**Description of the task:** Copy out all the lines of the data precisely, omitting any pictures.

**Data under study:**
# # # #

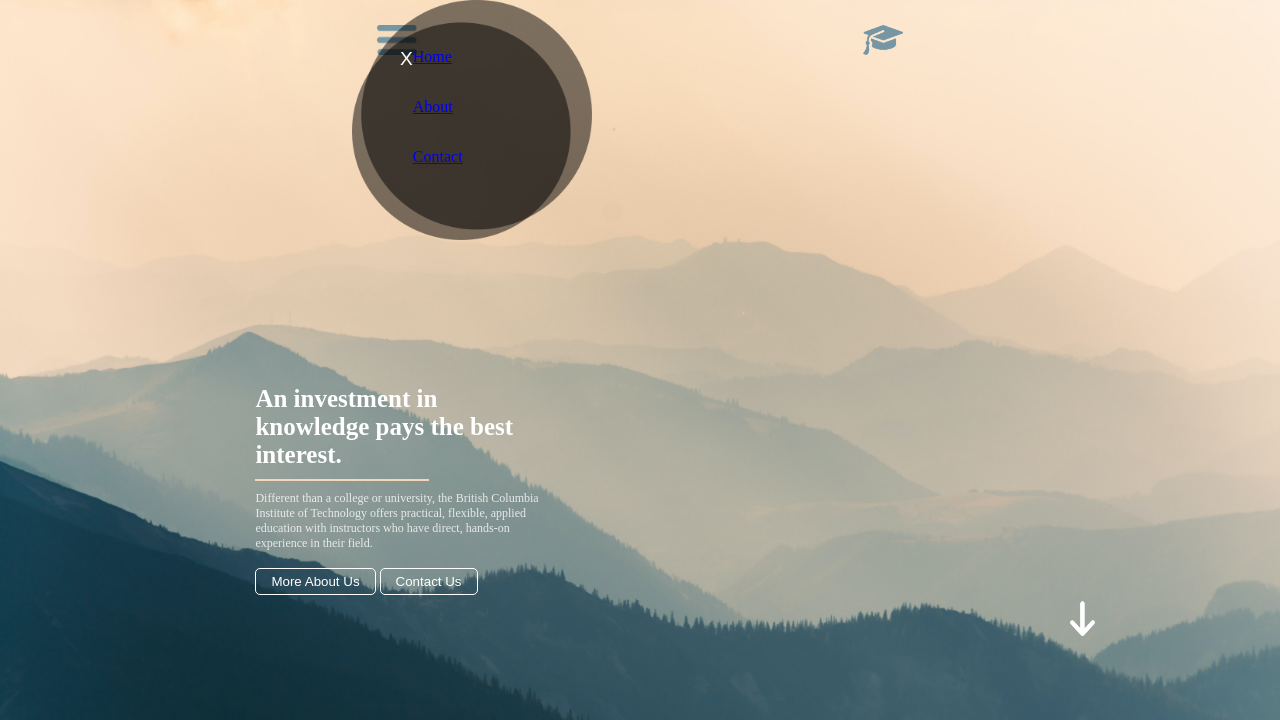
Repository: Sheraliramzan/Aly_A01253508_Assignment1
Page: /
These files come from the project's save history. The page is drawn as it stood at one moment and after a run of saves; the edit follows.
The browser window is 1280 px wide. The pictures show the whole page.
The project was rebuilt for these pictures with package versions that can differ from the ones it lists, and the page was loaded fresh each time. The framework's server and built-in components were replaced by stand-ins that run in the browser. Also part of the build but not shown: next.config.js.

Above is the page before, as saved 2023-02-04 17:48:40.

### pages/index.js
import Head from 'next/head'
import Image from 'next/image'
import styles from '../styles/Home.module.css'
import { useState } from 'react'
import { useRouter } from 'next/router'



export default function Home() {

  const [isMenuOpen, setIsMenuOpen] = useState(false);
  const handleClick = () => {
    setIsMenuOpen(!isMenuOpen);
  };
  const router = useRouter();
  return (
    <>
      <Head>
        <title>Home</title>
        <meta name="author" content="MDIA 2109" />
        <meta property="og:title" content= "Assignment #1 - Home Page"/>
        <meta property="og:description" content= "BCIT Digital Design and Development Diploma"/>
        <meta name="viewport" content="width=device-width, initial-scale=1" />
        <link rel="icon" href="/favicon.png" />
      </Head>
      <main className={styles.main}>
        <div className='fullcont'>
          <div className="navcont">
              <Image
                src={"/icons/menu-icon.png"}
                width={40}
                height={30}
                onClick={handleClick}
              />
              <Image src={"/icons/graduation-hat.png"} width={40} height={30} />
          </div>
          <div className="menucont">
          <div className="listcont">
            <div className="btncont">
              <button className="close" onChange={handleClick}>
                X
              </button>
            </div>
              <ul>
                <li>
                  <a href='#'>Home</a>
                </li>
                <li>
                  <a href='#'>About</a>
                </li>
                <li>
                  <a href='#'>Contact</a>
                </li>
              </ul>
            </div>
          <Image
            src={"/background-images/menuBackground.png"}
            width={240}
            height={240}
          />
        </div>

          <div className="headcont">
            <h1 className="headhome">An investment in <br/>knowledge pays the best <br/> interest.</h1>
            <div className="horidiv"></div>
            <p className="para1">Different than a college or university, the British Columbia <br/> Institute of Technology offers practical, flexible, applied education with instructors who have direct, hands-on experience in their field.</p>
          </div>
          <a className='butcont'>
            <button className='but1'>More About Us</button>
            <button className='but1'>Contact Us</button>
          </a>
          <a>
            <span>
              <Image className='downarrow' src ={"/downwardArrow.png"} width={25} height={35}></Image>
            </span>
          </a>
        </div>
      </main>
    </>
  )
}

### styles/globals.css


* {
  box-sizing: border-box;
  padding: 0;
  margin: 0;
}

html,
body {
  max-width: 100vw;
  overflow-x: hidden;

  background-image:url('../public/background-images/backgroundMountain.jpg') ;
  background-size: cover;
  background-repeat: no-repeat;
  height: 100vh;
}
.navcont {
  display: flex;
  align-items: center;
  justify-content: space-between;
  padding: 10px 1px;
}
.menucont{
  position: absolute;
  top: 0rem;
  left: 22rem;
}

ul {
  display: flex;
  flex-direction: column;
  position: relative;
  gap: 2rem;
}

ul > li {
  list-style-type: none;
  color: white;
}
.listcont{
  position: absolute;
  display: flex;
  align-items: flex-start;
  left: 3rem;
  top: 3rem;
}

.btncont {
  display: flex;
}

.close {
  background-color: transparent;
  border: none;
  font-size: larger;
  color: white;
}

.fullcont{
  margin: 15px;
}
.but1{
  margin: 2px;
  padding: 5px 15px;
  background: none;
  border: 1px solid var(--primary-color);
  border-radius: 5px;
  color:var(--primary-color) ;
}
.butcont{
 margin-left: -123px;
}

.but1:hover{
  background-color: var( --primary-color);
  color: var(--quinary-color);
}
.downarrow{
  position: relative;
  left: 590px;
  top:50px;
}
.headcont{
  display: flex;
  flex-direction: column;
  width: 55%;
  margin-top: 320px;
  margin-left: -121px;
}
.headhome{
  color: var(--primary-color);
  font-size: 25px;
  margin-bottom: 10px;
}
.horidiv{
  width: 60%;
  border: 1px solid var(--secondary-color);
  margin-bottom: 10px;
}
.para1{
  color: var(--primary-color);
  font-size:12px;
  width: 100%;
  opacity: 0.8;
}


#carouselImage{
  height: 200px;
  background-repeat: no-repeat;
  background-size: cover;
  display: flex;
  justify-content: center;
  align-items: center;
  margin: 40px 0px;
}
#testOnImageHere{
  background-color: rgba(16, 46, 53, 0.5);
  padding: 10px;
  margin: 0px 50px;
}

### styles/variables.css
:root{
    --primary-color:#fff;
    --secondary-color:#f4d6b9;
    --ternary-color: #7796a4;
    --quaternary-color:#14343d;
    --quinary-color:rgba(16,46,53,0.5);
}

### styles/Home.module.css
.main {
  display: flex;
  flex-direction: column;
  justify-content: space-between;
  align-items: center;
}

Loaded but not shown: pages/_app.js (common file); pages/_document.js (common file)

After the next 3 saves:
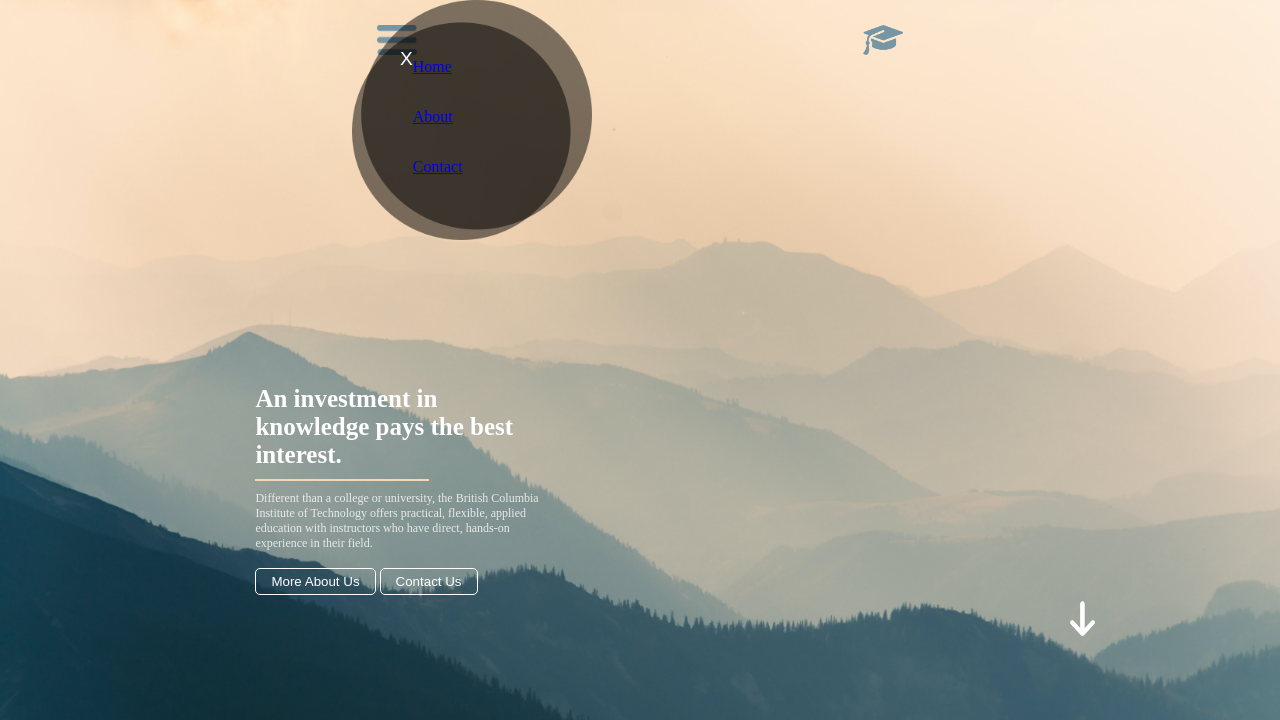
The 3 saves are shown as one change because they came seconds apart.
The last was saved 8 s later.
--- a/styles/globals.css
+++ b/styles/globals.css
@@ -32,6 +32,7 @@ ul {
   display: flex;
   flex-direction: column;
   position: relative;
+  top: 10px;
   gap: 2rem;
 }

# # # #

**Written response:**
Repository: Sheraliramzan/Aly_A01253508_Assignment1
Page: /
These files come from the project's save history. The page is drawn as it stood at one moment and after a run of saves; the edit follows.
The browser window is 1280 px wide. The pictures show the whole page.
The project was rebuilt for these pictures with package versions that can differ from the ones it lists, and the page was loaded fresh each time. The framework's server and built-in components were replaced by stand-ins that run in the browser. Also part of the build but not shown: next.config.js.

Above is the page before, as saved 2023-02-04 17:48:40.

### pages/index.js
import Head from 'next/head'
import Image from 'next/image'
import styles from '../styles/Home.module.css'
import { useState } from 'react'
import { useRouter } from 'next/router'



export default function Home() {

  const [isMenuOpen, setIsMenuOpen] = useState(false);
  const handleClick = () => {
    setIsMenuOpen(!isMenuOpen);
  };
  const router = useRouter();
  return (
    <>
      <Head>
        <title>Home</title>
        <meta name="author" content="MDIA 2109" />
        <meta property="og:title" content= "Assignment #1 - Home Page"/>
        <meta property="og:description" content= "BCIT Digital Design and Development Diploma"/>
        <meta name="viewport" content="width=device-width, initial-scale=1" />
        <link rel="icon" href="/favicon.png" />
      </Head>
      <main className={styles.main}>
        <div className='fullcont'>
          <div className="navcont">
              <Image
                src={"/icons/menu-icon.png"}
                width={40}
                height={30}
                onClick={handleClick}
              />
              <Image src={"/icons/graduation-hat.png"} width={40} height={30} />
          </div>
          <div className="menucont">
          <div className="listcont">
            <div className="btncont">
              <button className="close" onChange={handleClick}>
                X
              </button>
            </div>
              <ul>
                <li>
                  <a href='#'>Home</a>
                </li>
                <li>
                  <a href='#'>About</a>
                </li>
                <li>
                  <a href='#'>Contact</a>
                </li>
              </ul>
            </div>
          <Image
            src={"/background-images/menuBackground.png"}
            width={240}
            height={240}
          />
        </div>

          <div className="headcont">
            <h1 className="headhome">An investment in <br/>knowledge pays the best <br/> interest.</h1>
            <div className="horidiv"></div>
            <p className="para1">Different than a college or university, the British Columbia <br/> Institute of Technology offers practical, flexible, applied education with instructors who have direct, hands-on experience in their field.</p>
          </div>
          <a className='butcont'>
            <button className='but1'>More About Us</button>
            <button className='but1'>Contact Us</button>
          </a>
          <a>
            <span>
              <Image className='downarrow' src ={"/downwardArrow.png"} width={25} height={35}></Image>
            </span>
          </a>
        </div>
      </main>
    </>
  )
}

### styles/globals.css


* {
  box-sizing: border-box;
  padding: 0;
  margin: 0;
}

html,
body {
  max-width: 100vw;
  overflow-x: hidden;

  background-image:url('../public/background-images/backgroundMountain.jpg') ;
  background-size: cover;
  background-repeat: no-repeat;
  height: 100vh;
}
.navcont {
  display: flex;
  align-items: center;
  justify-content: space-between;
  padding: 10px 1px;
}
.menucont{
  position: absolute;
  top: 0rem;
  left: 22rem;
}

ul {
  display: flex;
  flex-direction: column;
  position: relative;
  gap: 2rem;
}

ul > li {
  list-style-type: none;
  color: white;
}
.listcont{
  position: absolute;
  display: flex;
  align-items: flex-start;
  left: 3rem;
  top: 3rem;
}

.btncont {
  display: flex;
}

.close {
  background-color: transparent;
  border: none;
  font-size: larger;
  color: white;
}

.fullcont{
  margin: 15px;
}
.but1{
  margin: 2px;
  padding: 5px 15px;
  background: none;
  border: 1px solid var(--primary-color);
  border-radius: 5px;
  color:var(--primary-color) ;
}
.butcont{
 margin-left: -123px;
}

.but1:hover{
  background-color: var( --primary-color);
  color: var(--quinary-color);
}
.downarrow{
  position: relative;
  left: 590px;
  top:50px;
}
.headcont{
  display: flex;
  flex-direction: column;
  width: 55%;
  margin-top: 320px;
  margin-left: -121px;
}
.headhome{
  color: var(--primary-color);
  font-size: 25px;
  margin-bottom: 10px;
}
.horidiv{
  width: 60%;
  border: 1px solid var(--secondary-color);
  margin-bottom: 10px;
}
.para1{
  color: var(--primary-color);
  font-size:12px;
  width: 100%;
  opacity: 0.8;
}


#carouselImage{
  height: 200px;
  background-repeat: no-repeat;
  background-size: cover;
  display: flex;
  justify-content: center;
  align-items: center;
  margin: 40px 0px;
}
#testOnImageHere{
  background-color: rgba(16, 46, 53, 0.5);
  padding: 10px;
  margin: 0px 50px;
}

### styles/variables.css
:root{
    --primary-color:#fff;
    --secondary-color:#f4d6b9;
    --ternary-color: #7796a4;
    --quaternary-color:#14343d;
    --quinary-color:rgba(16,46,53,0.5);
}

### styles/Home.module.css
.main {
  display: flex;
  flex-direction: column;
  justify-content: space-between;
  align-items: center;
}

Loaded but not shown: pages/_app.js (common file); pages/_document.js (common file)

After the next 3 saves:
The 3 saves are shown as one change because they came seconds apart.
The last was saved 8 s later.
--- a/styles/globals.css
+++ b/styles/globals.css
@@ -32,6 +32,7 @@ ul {
   display: flex;
   flex-direction: column;
   position: relative;
+  top: 10px;
   gap: 2rem;
 }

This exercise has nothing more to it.